What this task involves – Reproduce the listing below exactly, except for its pictures.

Records –
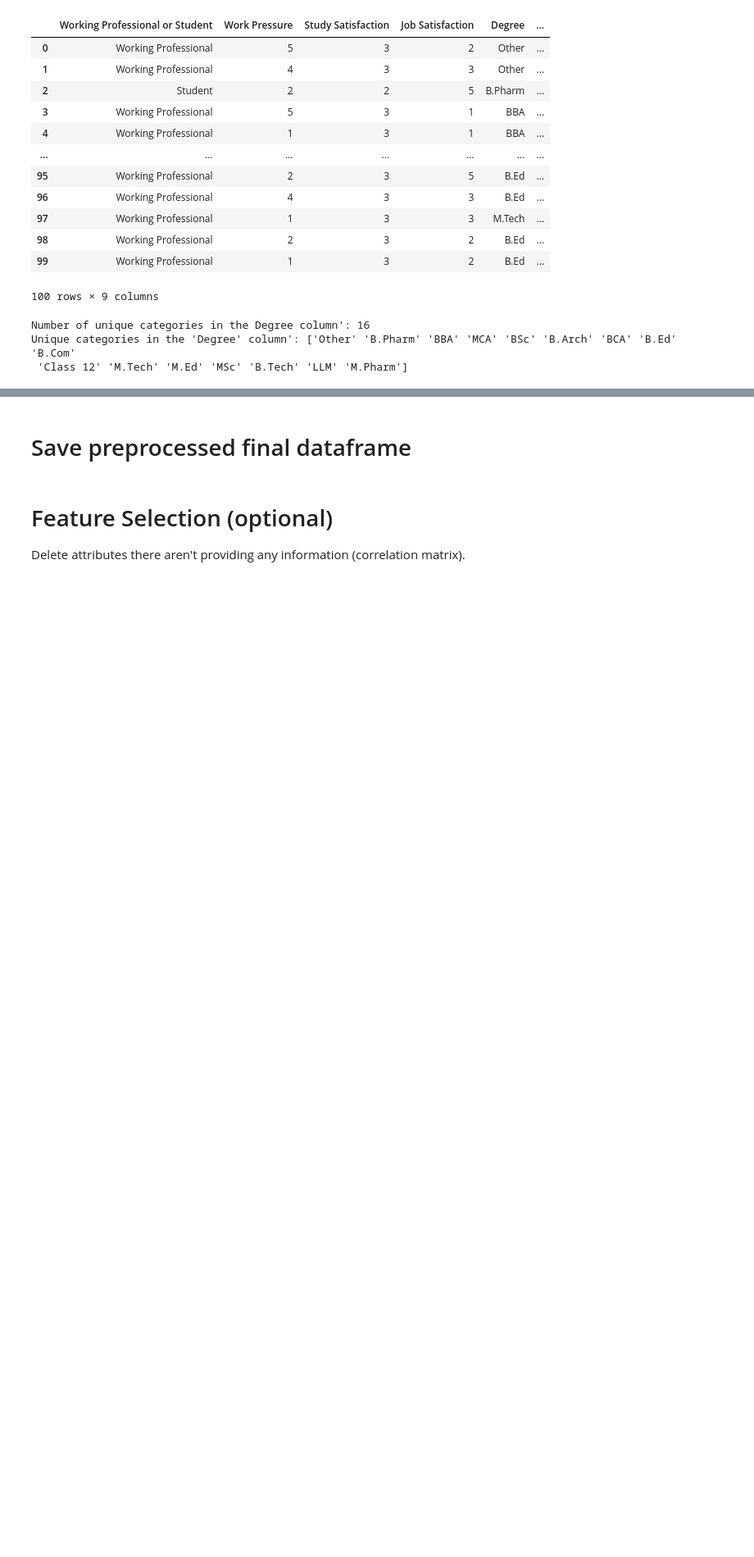
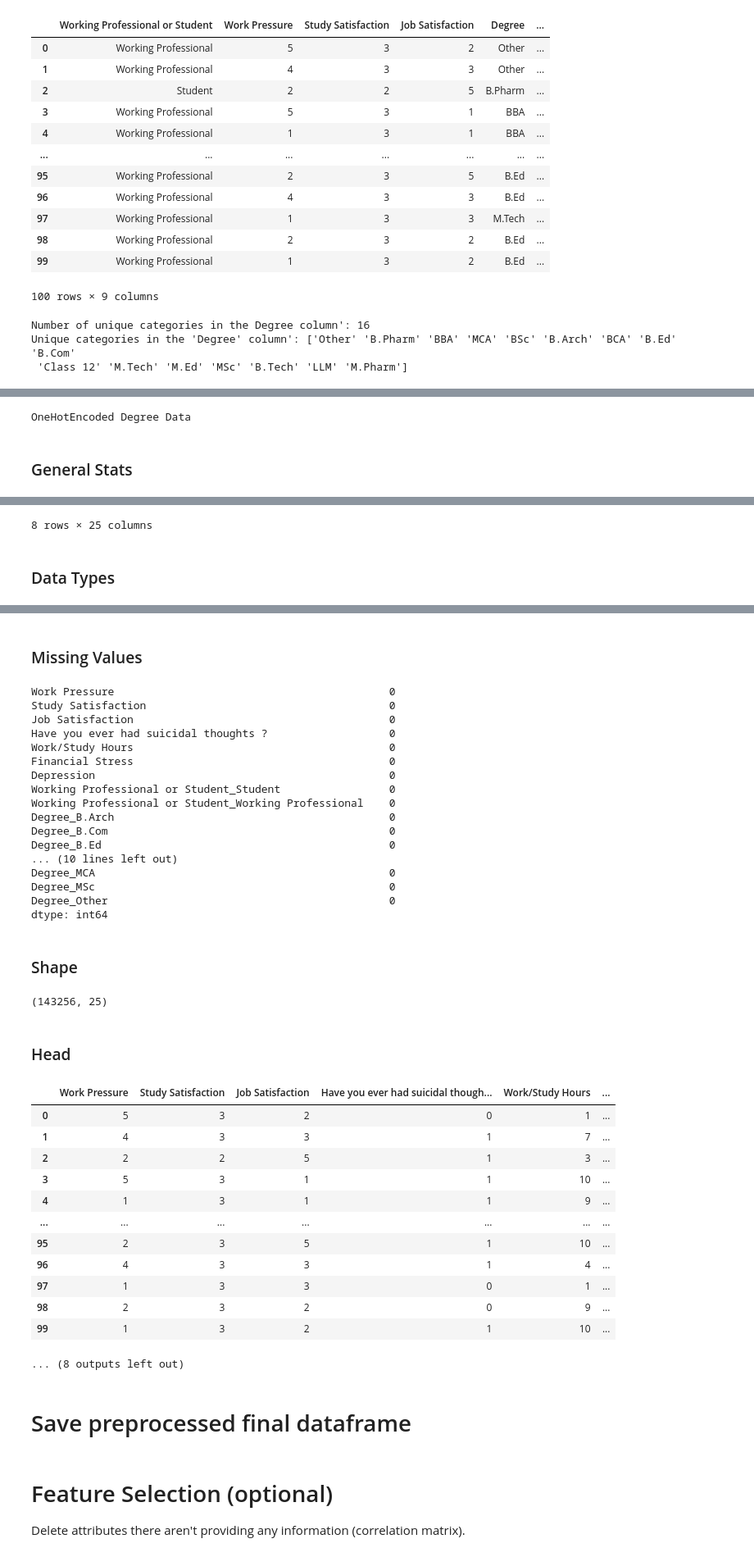
Before and after one commit to mailmezorro/playground-series-s4e11, a Jupyter notebook: Preprocessing/playground-series-s4e11-preprocessing.ipynb, the cells around one changed output, grey strips where cells are left out. Shown: that part at 82% size. Drawn from its saved outputs; the diff is of its cells as text; code cells hidden in the pictures; blank space fills up the shorter version.

```diff
--- a/Preprocessing/playground-series-s4e11-preprocessing.ipynb
+++ b/Preprocessing/playground-series-s4e11-preprocessing.ipynb
@@ -444,0 +368,32 @@ dtype: int64
+# %%
+import pandas as pd
+from sklearn.preprocessing import OneHotEncoder
+
+df = df2.copy()
+
+# Binary Encoding for "Have you ever had suicidal thoughts ?"
+df['Have you ever had suicidal thoughts ?'] = df['Have you ever had suicidal thoughts ?'].map({'Yes': 1, 'No': 0})
+
+# One-Hot - Encoding for "Working Professional or Student"
+encoder = OneHotEncoder(handle_unknown="ignore", sparse_output=False)
+encoded_feature = encoder.fit_transform(df[['Working Professional or Student']])
+df_encoded = pd.DataFrame(encoded_feature, columns=encoder.get_feature_names_out(['Working Professional or Student']))
+
+df = df.drop(columns=['Working Professional or Student'])
+df = pd.concat([df, df_encoded], axis=1)
+
+# One-Hot-Encoding for "Degree"
+encoder_degree = OneHotEncoder(handle_unknown="ignore", sparse_output=False)
+degree_encoded = encoder_degree.fit_transform(df2[["Degree"]])
+degree_columns = encoder_degree.get_feature_names_out(["Degree"])
+df_degree = pd.DataFrame(degree_encoded, columns=degree_columns, index=df2.index)
+
+# Final DataFrame
+train_final = df.drop(columns=["Degree"], errors='ignore').join(df_degree)
+
+# Show stats
+print("OneHotEncoded Degree Data")
+show_general_stats(train_final)
+# %% [output]
+OneHotEncoded Degree Data
+### General Stats
@@ -444,0 +409,2 @@ dtype: int64
+8 rows × 25 columns
+### Data Types
@@ -445,3 +428,37 @@ dtype: int64
+### Missing Values
+Work Pressure                                           0
+Study Satisfaction                                      0
+Job Satisfaction                                        0
+Have you ever had suicidal thoughts ?                   0
+Work/Study Hours                                        0
+Financial Stress                                        0
+Depression                                              0
+Working Professional or Student_Student                 0
+Working Professional or Student_Working Professional    0
+Degree_B.Arch                                           0
+Degree_B.Com                                            0
+Degree_B.Ed                                             0
+... (10 lines left out)
+Degree_MCA                                              0
+Degree_MSc                                              0
+Degree_Other                                            0
+dtype: int64
+### Shape
+(143256, 25)
+### Head
+|  | Work Pressure | Study Satisfaction | Job Satisfaction | Have you ever had suicidal though... | Work/Study Hours | ... |
+| 0 | 5 | 3 | 2 | 0 | 1 | ... |
+| 1 | 4 | 3 | 3 | 1 | 7 | ... |
+| 2 | 2 | 2 | 5 | 1 | 3 | ... |
+| 3 | 5 | 3 | 1 | 1 | 10 | ... |
+| 4 | 1 | 3 | 1 | 1 | 9 | ... |
+| ... | ... | ... | ... | ... | ... | ... |
+| 95 | 2 | 3 | 5 | 1 | 10 | ... |
+| 96 | 4 | 3 | 3 | 1 | 4 | ... |
+| 97 | 1 | 3 | 3 | 0 | 1 | ... |
+| 98 | 2 | 3 | 2 | 0 | 9 | ... |
+| 99 | 1 | 3 | 2 | 1 | 10 | ... |
+... (8 outputs left out)
 # %% [markdown]
 # Save preprocessed final dataframe
 # %%
```
Also changed, not shown: parts of 3 cells of this notebook, 1 other file.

Output of the task –
Before and after one commit to mailmezorro/playground-series-s4e11, a Jupyter notebook: Preprocessing/playground-series-s4e11-preprocessing.ipynb, the cells around one changed output, grey strips where cells are left out. Shown: that part at 82% size. Drawn from its saved outputs; the diff is of its cells as text; code cells hidden in the pictures; blank space fills up the shorter version.

```diff
--- a/Preprocessing/playground-series-s4e11-preprocessing.ipynb
+++ b/Preprocessing/playground-series-s4e11-preprocessing.ipynb
@@ -444,0 +368,32 @@ dtype: int64
+# %%
+import pandas as pd
+from sklearn.preprocessing import OneHotEncoder
+
+df = df2.copy()
+
+# Binary Encoding for "Have you ever had suicidal thoughts ?"
+df['Have you ever had suicidal thoughts ?'] = df['Have you ever had suicidal thoughts ?'].map({'Yes': 1, 'No': 0})
+
+# One-Hot - Encoding for "Working Professional or Student"
+encoder = OneHotEncoder(handle_unknown="ignore", sparse_output=False)
+encoded_feature = encoder.fit_transform(df[['Working Professional or Student']])
+df_encoded = pd.DataFrame(encoded_feature, columns=encoder.get_feature_names_out(['Working Professional or Student']))
+
+df = df.drop(columns=['Working Professional or Student'])
+df = pd.concat([df, df_encoded], axis=1)
+
+# One-Hot-Encoding for "Degree"
+encoder_degree = OneHotEncoder(handle_unknown="ignore", sparse_output=False)
+degree_encoded = encoder_degree.fit_transform(df2[["Degree"]])
+degree_columns = encoder_degree.get_feature_names_out(["Degree"])
+df_degree = pd.DataFrame(degree_encoded, columns=degree_columns, index=df2.index)
+
+# Final DataFrame
+train_final = df.drop(columns=["Degree"], errors='ignore').join(df_degree)
+
+# Show stats
+print("OneHotEncoded Degree Data")
+show_general_stats(train_final)
+# %% [output]
+OneHotEncoded Degree Data
+### General Stats
@@ -444,0 +409,2 @@ dtype: int64
+8 rows × 25 columns
+### Data Types
@@ -445,3 +428,37 @@ dtype: int64
+### Missing Values
+Work Pressure                                           0
+Study Satisfaction                                      0
+Job Satisfaction                                        0
+Have you ever had suicidal thoughts ?                   0
+Work/Study Hours                                        0
+Financial Stress                                        0
+Depression                                              0
+Working Professional or Student_Student                 0
+Working Professional or Student_Working Professional    0
+Degree_B.Arch                                           0
+Degree_B.Com                                            0
+Degree_B.Ed                                             0
+... (10 lines left out)
+Degree_MCA                                              0
+Degree_MSc                                              0
+Degree_Other                                            0
+dtype: int64
+### Shape
+(143256, 25)
+### Head
+|  | Work Pressure | Study Satisfaction | Job Satisfaction | Have you ever had suicidal though... | Work/Study Hours | ... |
+| 0 | 5 | 3 | 2 | 0 | 1 | ... |
+| 1 | 4 | 3 | 3 | 1 | 7 | ... |
+| 2 | 2 | 2 | 5 | 1 | 3 | ... |
+| 3 | 5 | 3 | 1 | 1 | 10 | ... |
+| 4 | 1 | 3 | 1 | 1 | 9 | ... |
+| ... | ... | ... | ... | ... | ... | ... |
+| 95 | 2 | 3 | 5 | 1 | 10 | ... |
+| 96 | 4 | 3 | 3 | 1 | 4 | ... |
+| 97 | 1 | 3 | 3 | 0 | 1 | ... |
+| 98 | 2 | 3 | 2 | 0 | 9 | ... |
+| 99 | 1 | 3 | 2 | 1 | 10 | ... |
+... (8 outputs left out)
 # %% [markdown]
 # Save preprocessed final dataframe
 # %%
```
Also changed, not shown: parts of 3 cells of this notebook, 1 other file.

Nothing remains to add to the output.